Assignment. Look at every line of the material and count the ones holding the word "docs". The answer is the number only.

Data.

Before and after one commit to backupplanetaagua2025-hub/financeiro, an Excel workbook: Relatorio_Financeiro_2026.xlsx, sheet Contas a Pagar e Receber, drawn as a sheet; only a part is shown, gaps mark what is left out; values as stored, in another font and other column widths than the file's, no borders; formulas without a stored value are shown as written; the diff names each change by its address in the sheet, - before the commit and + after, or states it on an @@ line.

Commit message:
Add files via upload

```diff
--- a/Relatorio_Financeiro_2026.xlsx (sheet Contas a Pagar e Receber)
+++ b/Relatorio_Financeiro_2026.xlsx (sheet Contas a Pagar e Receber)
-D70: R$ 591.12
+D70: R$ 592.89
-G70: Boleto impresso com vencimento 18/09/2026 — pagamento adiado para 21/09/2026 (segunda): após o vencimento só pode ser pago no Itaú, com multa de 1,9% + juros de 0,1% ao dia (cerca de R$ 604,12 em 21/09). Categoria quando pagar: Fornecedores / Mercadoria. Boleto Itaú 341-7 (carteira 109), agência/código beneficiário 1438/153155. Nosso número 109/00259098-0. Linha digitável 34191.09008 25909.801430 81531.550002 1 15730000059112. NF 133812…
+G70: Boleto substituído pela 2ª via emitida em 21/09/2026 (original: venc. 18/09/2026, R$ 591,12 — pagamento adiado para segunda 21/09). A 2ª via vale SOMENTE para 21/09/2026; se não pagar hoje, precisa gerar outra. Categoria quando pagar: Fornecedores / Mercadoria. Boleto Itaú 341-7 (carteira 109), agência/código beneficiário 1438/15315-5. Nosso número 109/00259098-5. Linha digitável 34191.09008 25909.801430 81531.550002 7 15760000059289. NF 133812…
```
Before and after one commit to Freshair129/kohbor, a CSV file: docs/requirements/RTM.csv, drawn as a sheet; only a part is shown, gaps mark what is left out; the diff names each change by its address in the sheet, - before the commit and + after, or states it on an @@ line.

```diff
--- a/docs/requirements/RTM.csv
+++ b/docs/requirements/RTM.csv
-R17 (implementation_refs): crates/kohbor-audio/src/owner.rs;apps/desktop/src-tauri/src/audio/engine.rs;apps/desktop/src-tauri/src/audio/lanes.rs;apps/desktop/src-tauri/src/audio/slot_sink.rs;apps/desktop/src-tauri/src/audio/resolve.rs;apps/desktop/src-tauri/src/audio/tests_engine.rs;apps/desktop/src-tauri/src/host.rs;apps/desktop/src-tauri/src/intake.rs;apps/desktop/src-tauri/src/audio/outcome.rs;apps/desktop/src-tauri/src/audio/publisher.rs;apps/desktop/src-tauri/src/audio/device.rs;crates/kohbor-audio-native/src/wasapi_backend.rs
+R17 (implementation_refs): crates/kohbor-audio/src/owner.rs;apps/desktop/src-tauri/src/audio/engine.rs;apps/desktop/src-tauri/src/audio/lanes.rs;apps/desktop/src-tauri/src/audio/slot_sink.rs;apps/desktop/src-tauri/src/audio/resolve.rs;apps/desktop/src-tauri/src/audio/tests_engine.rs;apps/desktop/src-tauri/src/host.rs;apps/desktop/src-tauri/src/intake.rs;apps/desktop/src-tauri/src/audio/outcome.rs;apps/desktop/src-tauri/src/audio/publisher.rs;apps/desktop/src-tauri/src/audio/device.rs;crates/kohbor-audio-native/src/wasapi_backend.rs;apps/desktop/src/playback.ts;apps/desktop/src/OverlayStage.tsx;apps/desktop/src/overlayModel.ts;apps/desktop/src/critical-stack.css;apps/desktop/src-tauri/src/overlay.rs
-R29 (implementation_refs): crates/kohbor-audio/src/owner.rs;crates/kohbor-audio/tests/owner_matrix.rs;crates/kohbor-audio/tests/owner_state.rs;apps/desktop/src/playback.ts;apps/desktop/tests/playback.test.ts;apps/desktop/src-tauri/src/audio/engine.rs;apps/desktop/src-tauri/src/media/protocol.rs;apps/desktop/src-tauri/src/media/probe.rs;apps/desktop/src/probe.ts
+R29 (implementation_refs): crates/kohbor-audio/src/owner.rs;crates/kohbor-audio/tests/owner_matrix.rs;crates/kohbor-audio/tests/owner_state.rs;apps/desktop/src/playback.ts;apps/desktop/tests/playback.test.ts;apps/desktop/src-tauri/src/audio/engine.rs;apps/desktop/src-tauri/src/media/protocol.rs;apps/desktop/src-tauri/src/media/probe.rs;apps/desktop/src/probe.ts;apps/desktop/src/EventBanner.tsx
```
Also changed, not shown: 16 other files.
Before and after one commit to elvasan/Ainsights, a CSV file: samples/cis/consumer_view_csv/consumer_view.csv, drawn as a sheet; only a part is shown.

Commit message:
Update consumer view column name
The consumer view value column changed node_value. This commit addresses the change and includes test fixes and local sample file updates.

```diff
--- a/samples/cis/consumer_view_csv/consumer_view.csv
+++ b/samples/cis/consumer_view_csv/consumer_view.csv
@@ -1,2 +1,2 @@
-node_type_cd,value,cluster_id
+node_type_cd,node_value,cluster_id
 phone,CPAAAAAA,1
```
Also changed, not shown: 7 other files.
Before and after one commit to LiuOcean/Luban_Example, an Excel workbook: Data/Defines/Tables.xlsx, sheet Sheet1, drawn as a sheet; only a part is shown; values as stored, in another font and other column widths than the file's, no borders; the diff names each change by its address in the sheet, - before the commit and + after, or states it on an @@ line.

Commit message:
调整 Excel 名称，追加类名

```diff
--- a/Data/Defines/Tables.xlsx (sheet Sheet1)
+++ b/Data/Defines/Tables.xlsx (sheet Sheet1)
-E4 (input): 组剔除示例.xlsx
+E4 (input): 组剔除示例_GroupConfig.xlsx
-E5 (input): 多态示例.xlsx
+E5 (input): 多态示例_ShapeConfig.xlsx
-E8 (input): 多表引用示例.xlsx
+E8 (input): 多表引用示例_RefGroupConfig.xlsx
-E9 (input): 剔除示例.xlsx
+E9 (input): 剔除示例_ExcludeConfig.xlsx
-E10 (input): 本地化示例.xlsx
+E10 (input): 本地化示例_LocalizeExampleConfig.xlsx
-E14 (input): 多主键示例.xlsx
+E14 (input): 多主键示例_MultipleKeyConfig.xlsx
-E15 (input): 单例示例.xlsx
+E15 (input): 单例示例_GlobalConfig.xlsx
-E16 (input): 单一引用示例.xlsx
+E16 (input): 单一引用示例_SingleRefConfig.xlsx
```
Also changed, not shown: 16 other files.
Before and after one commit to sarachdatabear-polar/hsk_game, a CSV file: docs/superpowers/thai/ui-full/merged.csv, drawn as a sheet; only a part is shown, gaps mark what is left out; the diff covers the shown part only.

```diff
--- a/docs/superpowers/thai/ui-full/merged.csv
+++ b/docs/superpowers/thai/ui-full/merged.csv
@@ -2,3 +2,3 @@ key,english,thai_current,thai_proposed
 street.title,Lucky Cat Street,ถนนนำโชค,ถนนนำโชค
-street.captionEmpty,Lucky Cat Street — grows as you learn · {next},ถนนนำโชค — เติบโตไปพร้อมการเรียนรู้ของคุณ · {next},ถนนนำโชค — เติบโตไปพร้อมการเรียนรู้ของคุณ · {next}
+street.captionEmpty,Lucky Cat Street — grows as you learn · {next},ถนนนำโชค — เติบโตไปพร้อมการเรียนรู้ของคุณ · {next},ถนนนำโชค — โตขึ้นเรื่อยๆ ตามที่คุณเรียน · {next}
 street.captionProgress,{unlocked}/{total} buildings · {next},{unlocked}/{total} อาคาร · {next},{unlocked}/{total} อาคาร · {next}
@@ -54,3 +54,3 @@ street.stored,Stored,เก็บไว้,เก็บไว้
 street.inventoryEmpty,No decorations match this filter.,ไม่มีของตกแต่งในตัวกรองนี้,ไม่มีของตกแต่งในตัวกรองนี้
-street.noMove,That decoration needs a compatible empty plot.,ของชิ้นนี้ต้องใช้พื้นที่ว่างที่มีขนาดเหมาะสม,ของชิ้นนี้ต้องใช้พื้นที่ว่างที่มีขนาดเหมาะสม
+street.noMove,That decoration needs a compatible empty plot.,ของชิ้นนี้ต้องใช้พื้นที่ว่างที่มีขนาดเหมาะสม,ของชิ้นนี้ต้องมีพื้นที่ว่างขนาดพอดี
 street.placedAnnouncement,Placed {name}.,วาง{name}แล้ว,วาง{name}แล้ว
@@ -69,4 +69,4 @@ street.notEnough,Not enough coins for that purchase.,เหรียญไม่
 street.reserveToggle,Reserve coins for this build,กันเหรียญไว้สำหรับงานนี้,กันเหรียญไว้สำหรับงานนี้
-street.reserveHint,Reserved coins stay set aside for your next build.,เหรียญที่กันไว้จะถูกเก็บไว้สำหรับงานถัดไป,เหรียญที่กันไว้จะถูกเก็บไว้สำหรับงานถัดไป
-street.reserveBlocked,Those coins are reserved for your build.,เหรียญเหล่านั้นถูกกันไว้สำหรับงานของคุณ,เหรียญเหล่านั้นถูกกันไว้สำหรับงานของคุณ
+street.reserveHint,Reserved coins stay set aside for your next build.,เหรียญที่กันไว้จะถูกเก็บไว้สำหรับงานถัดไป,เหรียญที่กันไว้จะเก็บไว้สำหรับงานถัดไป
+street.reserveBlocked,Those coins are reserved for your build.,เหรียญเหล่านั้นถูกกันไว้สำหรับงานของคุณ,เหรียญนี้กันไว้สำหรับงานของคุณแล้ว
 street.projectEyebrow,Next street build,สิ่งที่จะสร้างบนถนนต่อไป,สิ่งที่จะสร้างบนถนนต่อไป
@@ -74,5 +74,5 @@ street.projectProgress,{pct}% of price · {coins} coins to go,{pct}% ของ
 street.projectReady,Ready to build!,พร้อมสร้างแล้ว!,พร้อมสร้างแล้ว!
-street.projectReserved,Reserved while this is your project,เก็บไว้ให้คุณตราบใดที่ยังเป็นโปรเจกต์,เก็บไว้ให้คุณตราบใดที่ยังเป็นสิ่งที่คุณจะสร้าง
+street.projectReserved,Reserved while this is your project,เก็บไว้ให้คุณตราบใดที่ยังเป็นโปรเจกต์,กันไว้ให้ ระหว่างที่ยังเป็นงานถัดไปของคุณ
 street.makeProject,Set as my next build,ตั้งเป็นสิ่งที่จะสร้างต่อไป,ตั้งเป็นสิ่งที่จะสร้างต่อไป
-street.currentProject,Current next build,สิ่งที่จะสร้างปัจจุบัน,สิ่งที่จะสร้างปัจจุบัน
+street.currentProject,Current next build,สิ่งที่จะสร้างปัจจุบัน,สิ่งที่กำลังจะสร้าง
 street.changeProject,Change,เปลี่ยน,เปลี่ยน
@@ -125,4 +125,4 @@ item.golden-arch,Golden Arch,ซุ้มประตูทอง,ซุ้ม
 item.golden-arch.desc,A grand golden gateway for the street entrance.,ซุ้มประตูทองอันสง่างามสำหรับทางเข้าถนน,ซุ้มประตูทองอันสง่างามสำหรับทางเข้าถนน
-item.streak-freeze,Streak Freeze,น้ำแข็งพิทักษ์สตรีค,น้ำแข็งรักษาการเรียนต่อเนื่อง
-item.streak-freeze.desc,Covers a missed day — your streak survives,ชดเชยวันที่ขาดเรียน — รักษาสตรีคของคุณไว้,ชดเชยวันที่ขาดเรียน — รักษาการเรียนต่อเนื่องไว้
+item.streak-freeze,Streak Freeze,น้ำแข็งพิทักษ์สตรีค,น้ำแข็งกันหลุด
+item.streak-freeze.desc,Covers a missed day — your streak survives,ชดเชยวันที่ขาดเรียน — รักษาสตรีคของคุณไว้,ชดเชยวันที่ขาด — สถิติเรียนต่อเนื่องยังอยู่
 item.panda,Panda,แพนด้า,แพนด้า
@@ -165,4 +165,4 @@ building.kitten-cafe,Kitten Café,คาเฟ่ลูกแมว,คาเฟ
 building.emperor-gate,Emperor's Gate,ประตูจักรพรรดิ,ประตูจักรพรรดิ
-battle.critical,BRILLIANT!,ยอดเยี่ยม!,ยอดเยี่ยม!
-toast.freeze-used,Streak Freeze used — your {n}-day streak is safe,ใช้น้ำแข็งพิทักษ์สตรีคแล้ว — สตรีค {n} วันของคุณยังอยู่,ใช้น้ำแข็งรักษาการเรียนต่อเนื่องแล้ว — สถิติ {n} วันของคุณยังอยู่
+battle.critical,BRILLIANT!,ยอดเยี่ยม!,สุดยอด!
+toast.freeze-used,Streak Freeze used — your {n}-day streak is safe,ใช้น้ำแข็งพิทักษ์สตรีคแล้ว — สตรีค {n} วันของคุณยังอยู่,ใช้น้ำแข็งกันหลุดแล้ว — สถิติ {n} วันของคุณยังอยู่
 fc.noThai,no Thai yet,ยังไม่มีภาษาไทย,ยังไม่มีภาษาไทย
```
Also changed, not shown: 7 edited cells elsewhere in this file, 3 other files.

Answer. 6